Boating NZ : FREE TO READ February 2014
issue of Boating NZ. We filled the XP856’s cockpit with props for the shoot: paddleboards, a kneeboard, fishing rods and tackle boxes, beach umbrellas and a picnic set, two full sets of scuba gear and our photographic and personal gear. The boat cockpit and cabin easily swallowed all of this with acres of space left over. Carlson’s 11-year-old daughter Charlie also joined us for the day. FISHING, DIVING AND FAMILY The XP856 could be a serious offshore weapon, if that’s your thing. It has all the credentials for serious fishing and diving, including gamefish trolling, but it’s also a big, comfortable family cruiser that should keep everyone safe and dry if things cut up offshore. From Tairua, day trips to Mayor Island or the Mercury Islands are easily achievable, and there are lovely secluded bays and beaches where you can go ashore or anchor off to spend time with the family.
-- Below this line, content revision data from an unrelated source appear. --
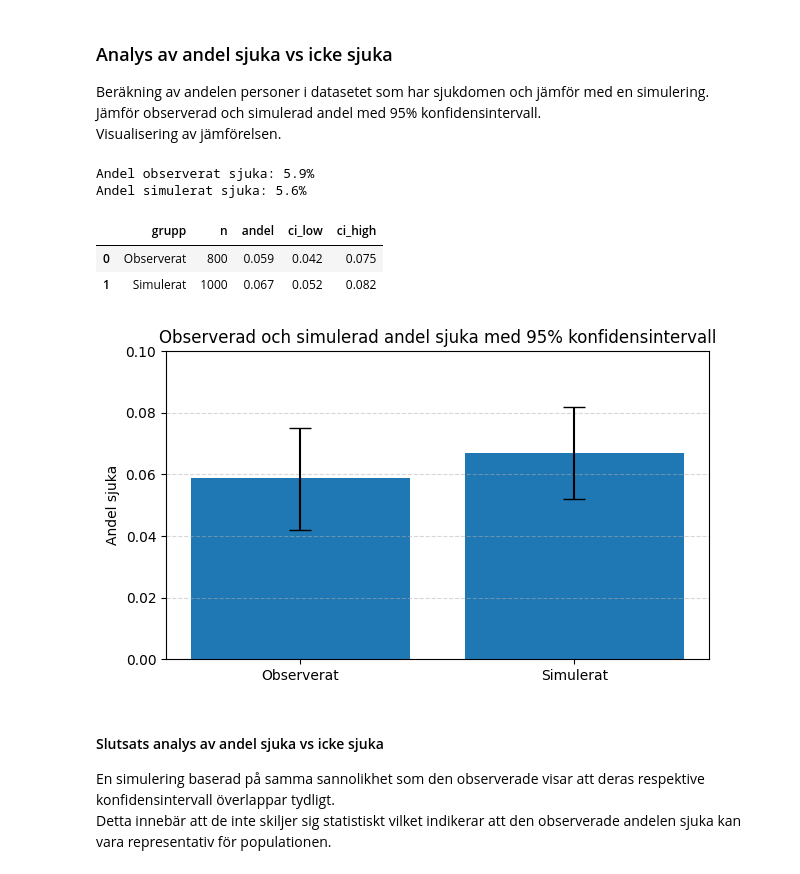
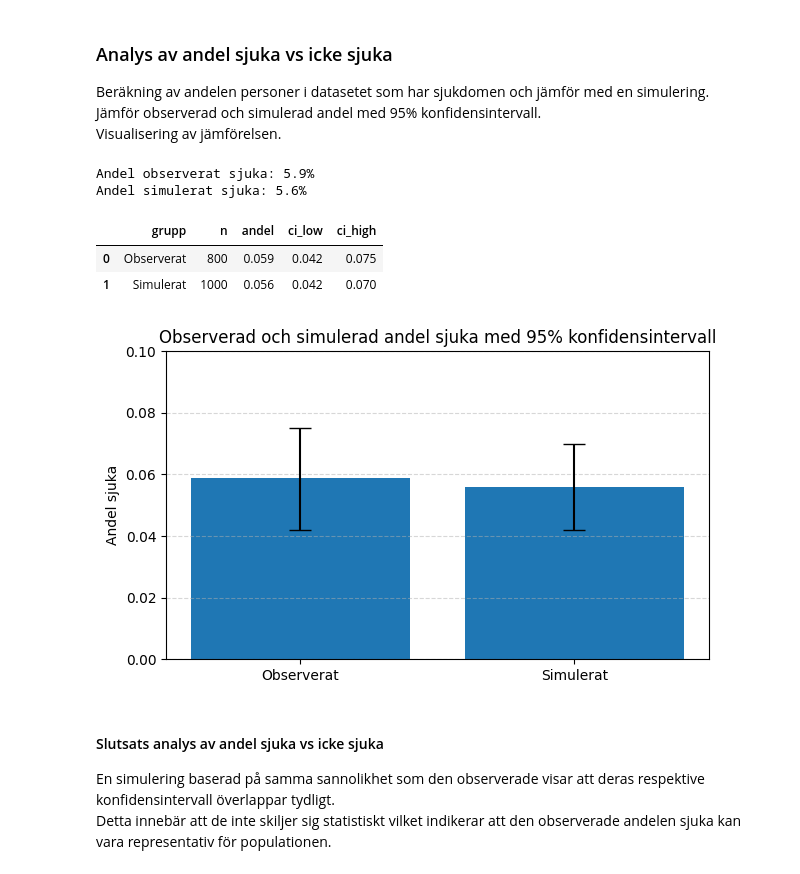
Before and after one commit to MalinMo/Halsostudie, a Jupyter notebook: report.ipynb, the cells around one changed output. Cells and saved outputs as stored; diff of their text form; code cells hidden in the pictures.

```diff
--- a/report.ipynb
+++ b/report.ipynb
@@ -205,24 +204,24 @@ Visualisering av jämförelsen.
 # %%
 HA = HealthAnalyzer(df_clean)
 
 p_obs = HA.observed()
 print(f"Andel observerat sjuka: {p_obs*100:.1f}%")
 
-p_sim = HA.simulated()
+p_sim = HA.simulated(n=1000)
 print(f"Andel simulerat sjuka: {p_sim*100:.1f}%")
 
 summary_compare = HA.compare()
 display(summary_compare)
 
 HA.plot_compare(summary_compare)
 plt.show()
 # %% [output]
 Andel observerat sjuka: 5.9%
 Andel simulerat sjuka: 5.6%
 |  | grupp | n | andel | ci_low | ci_high |
 | 0 | Observerat | 800 | 0.059 | 0.042 | 0.075 |
-| 1 | Simulerat | 1000 | 0.067 | 0.052 | 0.082 |
+| 1 | Simulerat | 1000 | 0.056 | 0.042 | 0.070 |
-[figure, old version]
+[figure, new version]
 # %% [markdown]
 #### Slutsats analys av andel sjuka vs icke sjuka
 En simulering baserad på samma sannolikhet som den observerade visar att deras respektive konfidensintervall överlappar tydligt.
```
Also changed, not shown: parts of 11 cells of this notebook, 3 other files.
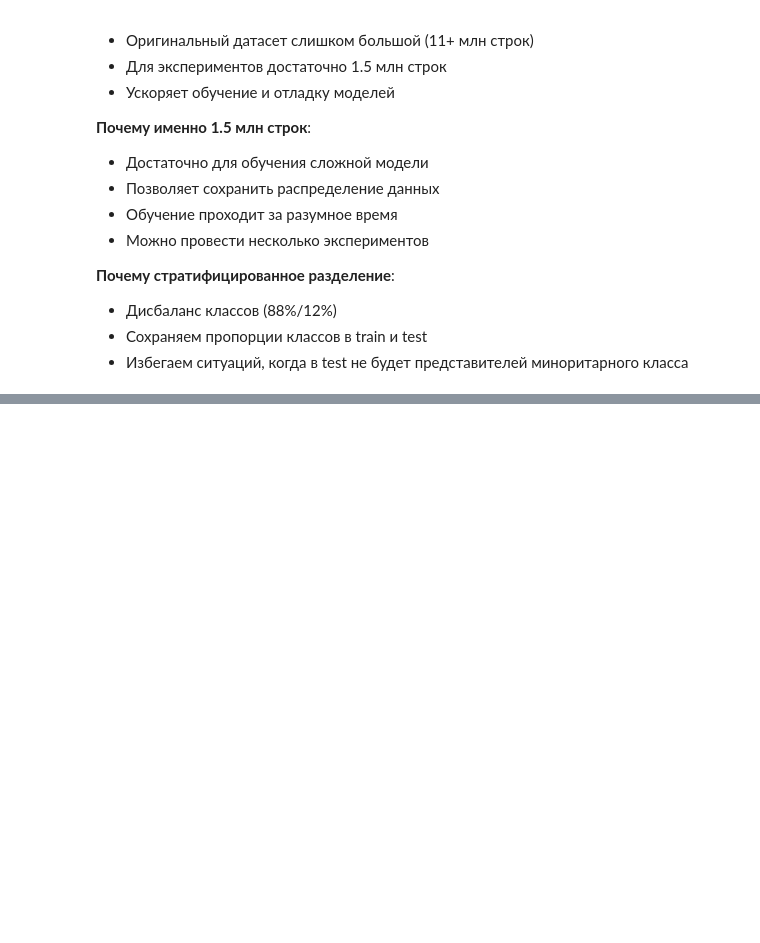
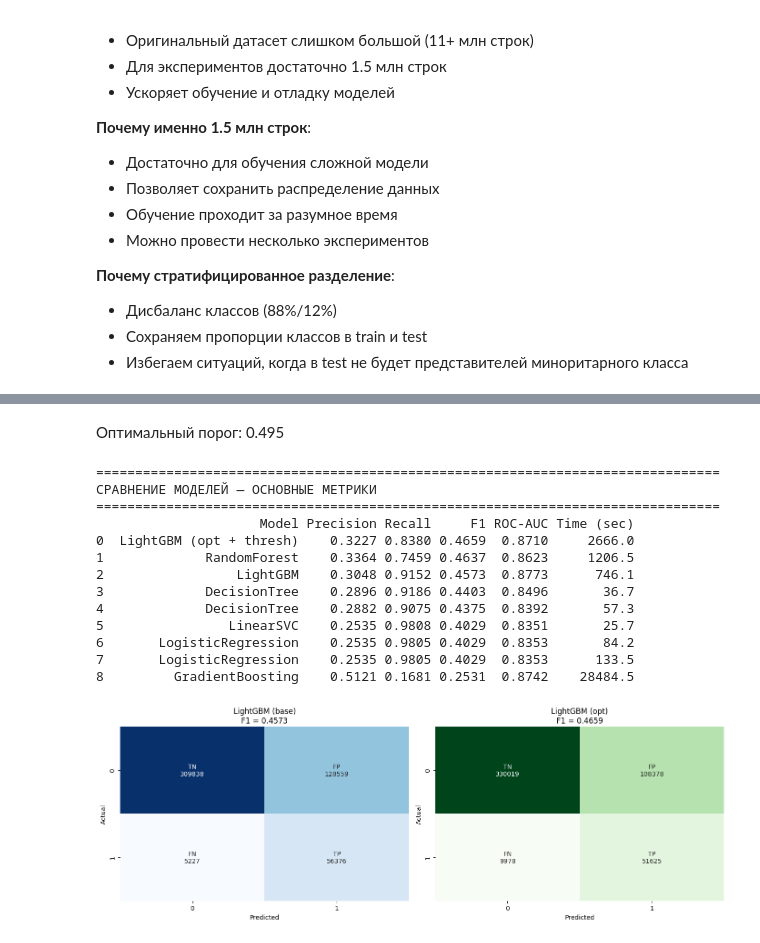
Before and after one commit to taysumova/urfu_ml, a Jupyter notebook: collabs/Кейс_10_Бинарная_классификация_перекрёстных_продаж_страхования.ipynb, the cells around one changed output, grey strips where cells are left out. Drawn from its saved outputs; the diff is of its cells as text; code cells hidden in the pictures; blank space fills up the shorter version.

```diff
--- a/collabs/Кейс_10_Бинарная_классификация_перекрёстных_продаж_страхования.ipynb
+++ b/collabs/Кейс_10_Бинарная_классификация_перекрёстных_продаж_страхования.ipynb
@@ -1506,0 +1330,79 @@ print("="*60)
+# %% [markdown]
+Оптимальный порог: 0.495
+# %%
+results_df = pd.DataFrame(results)
+results_df = results_df[['Model', 'Precision', 'Recall', 'F1', 'ROC-AUC', 'Time (sec)']]
+results_df = results_df.sort_values('F1', ascending=False).reset_index(drop=True)
+
+print("\n" + "="*80)
+print("СРАВНЕНИЕ МОДЕЛЕЙ — ОСНОВНЫЕ МЕТРИКИ")
+print("="*80)
+print(results_df.to_string(
+    formatters={
+        'Precision': '{:.4f}'.format,
+        'Recall': '{:.4f}'.format,
+        'F1': '{:.4f}'.format,
+        'ROC-AUC': '{:.4f}'.format,
+        'Time (sec)': '{:.1f}'.format
+    }
+))
+
+metrics_base = {
+    'Model': "LightGBM (base)",
+    'Precision': precision_score(y_test, y_pred_lgb),
+    'Recall': recall_score(y_test, y_pred_lgb),
+    'F1': f1_score(y_test, y_pred_lgb),
+    'ROC-AUC': roc_auc_score(y_test, y_pred_lgb)
+}
+
+metrics_opt = {
+    'Model': "LightGBM (opt)",
+    'Precision': precision_score(y_test, y_pred),
+    'Recall': recall_score(y_test, y_pred),
+    'F1': f1_score(y_test, y_pred),
+    'ROC-AUC': roc_auc_score(y_test, y_pred)
+}
+
+cm_base = confusion_matrix(y_test, y_pred_lgb)
+cm_opt = confusion_matrix(y_test, y_pred)
+
+def make_annot_matrix(cm):
+    tn, fp, fn, tp = cm.ravel()
+    annot = np.array([['TN', 'FP'],
+                      ['FN', 'TP']], dtype=object)
+    values = cm.astype(str)
+    combined = np.array([[f'{annot[i,j]}\n{values[i,j]}' for j in range(2)] for i in range(2)], dtype=object)
+    return combined
+
+annot_base = make_annot_matrix(cm_base)
+annot_opt = make_annot_matrix(cm_opt)
+
+fig, axes = plt.subplots(1, 2, figsize=(14, 5))
+
+sns.heatmap(cm_base, annot=annot_base, fmt='', cmap='Blues', ax=axes[0], cbar=False)
+axes[0].set_title(f"LightGBM (base)\nF1 = {metrics_base['F1']:.4f}")
+axes[0].set_xlabel('Predicted')
+axes[0].set_ylabel('Actual')
+
+sns.heatmap(cm_opt, annot=annot_opt, fmt='', cmap='Greens', ax=axes[1], cbar=False)
+axes[1].set_title(f"LightGBM (opt)\nF1 = {metrics_opt['F1']:.4f}")
+axes[1].set_xlabel('Predicted')
+axes[1].set_ylabel('Actual')
+
+plt.tight_layout()
+plt.show()
+# %% [output]
+================================================================================
+СРАВНЕНИЕ МОДЕЛЕЙ — ОСНОВНЫЕ МЕТРИКИ
+================================================================================
+                     Model Precision Recall     F1 ROC-AUC Time (sec)
+0  LightGBM (opt + thresh)    0.3227 0.8380 0.4659  0.8710     2666.0
+1             RandomForest    0.3364 0.7459 0.4637  0.8623     1206.5
+2                 LightGBM    0.3048 0.9152 0.4573  0.8773      746.1
+3             DecisionTree    0.2896 0.9186 0.4403  0.8496       36.7
+4             DecisionTree    0.2882 0.9075 0.4375  0.8392       57.3
+5                LinearSVC    0.2535 0.9808 0.4029  0.8351       25.7
+6       LogisticRegression    0.2535 0.9805 0.4029  0.8353       84.2
+7       LogisticRegression    0.2535 0.9805 0.4029  0.8353      133.5
+8         GradientBoosting    0.5121 0.1681 0.2531  0.8742    28484.5
+[figure, added]
```
Also changed, not shown: parts of 77 cells of this notebook, 2 other files.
This boat is not specifically set up for game fishing, though the owners are keen on fishing, using the boat for shorter trips to the Aldermen Islands and other locations. Tairua-Pauanui is close to a multitude of exceptional fishing and diving venues. Equipped with a well angled rocket launcher with integrated grab rails, six through-gunwale aluminium rod holders and a removable bait board with additional rod holders, there’s no shortage of fishing rod storage. Full- length, triple-tier side pockets provide still more stowage for long items and they’re wide enough for dive bottles too. Pipe tie-downs below the side pockets are a useful feature. The transom features a couple of lockers for dry stowage, a good- sized live bait tank to port and a step-through transom with pull-out door to starboard. The T-bar dive ladder, also black, is mounted on the starboard side too, where it’s easily seen from the helm. Batteries, switches, pumps, filters and associated wiring and plumbing are tidily installed under the transom lockers behind an aluminium door for protection. Access is good. The cockpit drains to a sump, pumped out by a 1250gph bilge pump, there’s a saltwater washdown on the starboard side and room for fish bins, tackle boxes and other large items on the floor under the bait tank and transom step-through. Normally an underfloor wet locker is standard, but on this boat an extra-large 450-litre fuel tank, plus the water tank, leaves no room for a wet locker. The fuel tank reduces the frequency of refuelling, which has to be done using drums or a trailer-borne fuel tanker. A new marina under construction at Tairua will include refuelling facilities for New Zealand Sealegs International Ltd Ted Dixon Ph: +64 9 414 3086 International Sealegs International Ltd Damon Jolliffe Ph: +64 9 414 3084 www.sealegs.com Sealegs has been the answer to our dreams for our island beach-house. We need no trailer, no winch or moorings and don’t need to worry about coming into a wharf. We drive up and down the beach at any tide and park on the front lawn. -Brett Lornie, NZ “ I spent 25 years of my life looking for good financial investments and now after buying a Sealegs boat I am going to spend the next 25 years of my life enjoying one of the best lifestyle investments I’ve made so far. -Phil Briggs, NZ “ “ “ 021457 subscribe online at www.mags4gifts.co.nz/boating-nz 21 Tested_Southern XP_Feb14.indd 21 20/01/2014 2:36:15 p.m.
FREE TO READ March 2014